(Records drawn from a dataset)
╭──
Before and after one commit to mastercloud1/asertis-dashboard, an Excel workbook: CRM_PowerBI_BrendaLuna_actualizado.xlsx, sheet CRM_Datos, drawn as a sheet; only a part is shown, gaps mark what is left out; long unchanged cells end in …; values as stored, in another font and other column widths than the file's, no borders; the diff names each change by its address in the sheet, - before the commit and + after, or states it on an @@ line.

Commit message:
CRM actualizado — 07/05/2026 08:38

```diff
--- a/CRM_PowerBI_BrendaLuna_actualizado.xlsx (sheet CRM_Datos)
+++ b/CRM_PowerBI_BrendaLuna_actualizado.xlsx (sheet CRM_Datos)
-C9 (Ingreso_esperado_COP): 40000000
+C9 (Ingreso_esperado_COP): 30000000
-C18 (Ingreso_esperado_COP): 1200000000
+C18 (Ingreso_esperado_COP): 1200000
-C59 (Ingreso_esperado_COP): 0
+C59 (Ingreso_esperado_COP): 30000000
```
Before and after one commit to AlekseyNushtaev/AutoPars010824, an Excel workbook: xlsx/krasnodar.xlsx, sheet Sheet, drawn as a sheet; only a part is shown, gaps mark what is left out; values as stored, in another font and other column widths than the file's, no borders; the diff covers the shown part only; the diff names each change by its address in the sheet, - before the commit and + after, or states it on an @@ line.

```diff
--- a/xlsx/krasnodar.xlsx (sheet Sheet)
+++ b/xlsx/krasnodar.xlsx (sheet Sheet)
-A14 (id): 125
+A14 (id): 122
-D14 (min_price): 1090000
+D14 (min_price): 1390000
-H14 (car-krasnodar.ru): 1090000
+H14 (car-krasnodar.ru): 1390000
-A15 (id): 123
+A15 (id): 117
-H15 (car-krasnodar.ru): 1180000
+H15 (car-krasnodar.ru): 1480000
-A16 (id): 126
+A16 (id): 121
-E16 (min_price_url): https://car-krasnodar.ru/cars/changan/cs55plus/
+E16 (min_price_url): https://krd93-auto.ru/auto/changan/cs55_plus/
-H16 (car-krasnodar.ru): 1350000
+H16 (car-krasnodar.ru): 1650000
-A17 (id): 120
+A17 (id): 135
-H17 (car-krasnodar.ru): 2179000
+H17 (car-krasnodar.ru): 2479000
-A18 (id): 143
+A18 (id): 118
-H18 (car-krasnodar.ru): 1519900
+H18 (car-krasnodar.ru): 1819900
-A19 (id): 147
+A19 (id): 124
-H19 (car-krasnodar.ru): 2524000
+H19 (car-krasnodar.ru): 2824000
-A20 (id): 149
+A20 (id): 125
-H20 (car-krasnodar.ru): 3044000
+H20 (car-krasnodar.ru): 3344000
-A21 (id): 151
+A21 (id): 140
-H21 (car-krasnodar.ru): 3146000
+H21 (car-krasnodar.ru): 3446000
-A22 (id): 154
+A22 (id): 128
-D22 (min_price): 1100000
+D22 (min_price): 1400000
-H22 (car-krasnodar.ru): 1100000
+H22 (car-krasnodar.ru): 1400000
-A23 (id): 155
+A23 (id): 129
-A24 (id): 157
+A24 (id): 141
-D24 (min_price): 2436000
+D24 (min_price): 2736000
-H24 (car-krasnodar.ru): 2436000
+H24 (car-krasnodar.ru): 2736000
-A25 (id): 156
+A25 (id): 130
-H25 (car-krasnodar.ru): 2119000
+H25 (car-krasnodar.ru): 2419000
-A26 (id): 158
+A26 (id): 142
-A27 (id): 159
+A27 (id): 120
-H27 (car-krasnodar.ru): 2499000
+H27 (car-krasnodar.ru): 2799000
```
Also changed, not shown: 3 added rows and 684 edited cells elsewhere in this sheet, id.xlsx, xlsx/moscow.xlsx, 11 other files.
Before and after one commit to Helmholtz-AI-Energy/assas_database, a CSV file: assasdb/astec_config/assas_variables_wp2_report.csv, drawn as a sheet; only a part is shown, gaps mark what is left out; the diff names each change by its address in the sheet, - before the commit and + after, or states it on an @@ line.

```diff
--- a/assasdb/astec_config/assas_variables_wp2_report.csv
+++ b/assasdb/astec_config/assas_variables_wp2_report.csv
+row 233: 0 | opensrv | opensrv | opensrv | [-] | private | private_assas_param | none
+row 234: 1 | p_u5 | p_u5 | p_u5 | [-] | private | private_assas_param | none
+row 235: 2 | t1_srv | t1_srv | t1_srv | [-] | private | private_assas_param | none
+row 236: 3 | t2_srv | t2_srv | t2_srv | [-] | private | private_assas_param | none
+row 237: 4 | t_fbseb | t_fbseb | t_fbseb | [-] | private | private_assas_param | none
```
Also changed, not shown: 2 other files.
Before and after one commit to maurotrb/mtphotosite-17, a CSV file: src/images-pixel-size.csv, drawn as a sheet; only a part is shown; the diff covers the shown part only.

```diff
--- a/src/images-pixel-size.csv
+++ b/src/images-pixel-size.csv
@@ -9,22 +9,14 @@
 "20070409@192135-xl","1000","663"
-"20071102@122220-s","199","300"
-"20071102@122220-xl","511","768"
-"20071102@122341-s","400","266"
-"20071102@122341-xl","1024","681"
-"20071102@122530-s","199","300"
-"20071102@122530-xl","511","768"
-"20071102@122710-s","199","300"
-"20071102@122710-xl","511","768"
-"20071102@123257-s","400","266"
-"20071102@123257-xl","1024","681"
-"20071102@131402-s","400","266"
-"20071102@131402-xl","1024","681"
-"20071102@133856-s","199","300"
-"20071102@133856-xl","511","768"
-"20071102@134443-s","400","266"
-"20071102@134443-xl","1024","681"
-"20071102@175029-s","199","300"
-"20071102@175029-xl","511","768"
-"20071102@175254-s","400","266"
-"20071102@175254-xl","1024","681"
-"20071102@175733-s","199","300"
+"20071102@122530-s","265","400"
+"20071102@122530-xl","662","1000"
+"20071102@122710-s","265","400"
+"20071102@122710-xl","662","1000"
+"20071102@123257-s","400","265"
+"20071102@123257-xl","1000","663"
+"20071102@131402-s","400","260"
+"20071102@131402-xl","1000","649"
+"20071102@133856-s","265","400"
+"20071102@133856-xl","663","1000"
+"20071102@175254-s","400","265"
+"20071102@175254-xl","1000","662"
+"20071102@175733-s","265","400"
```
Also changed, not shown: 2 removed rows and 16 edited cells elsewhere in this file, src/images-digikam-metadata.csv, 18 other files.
╰──
→ **YOUR ASSIGNMENT**
Copy each line above where "size" appears.

→ **TASK ANSWER**
Before and after one commit to maurotrb/mtphotosite-17, a CSV file: src/images-pixel-size.csv, drawn as a sheet; only a part is shown; the diff covers the shown part only.
--- a/src/images-pixel-size.csv
+++ b/src/images-pixel-size.csv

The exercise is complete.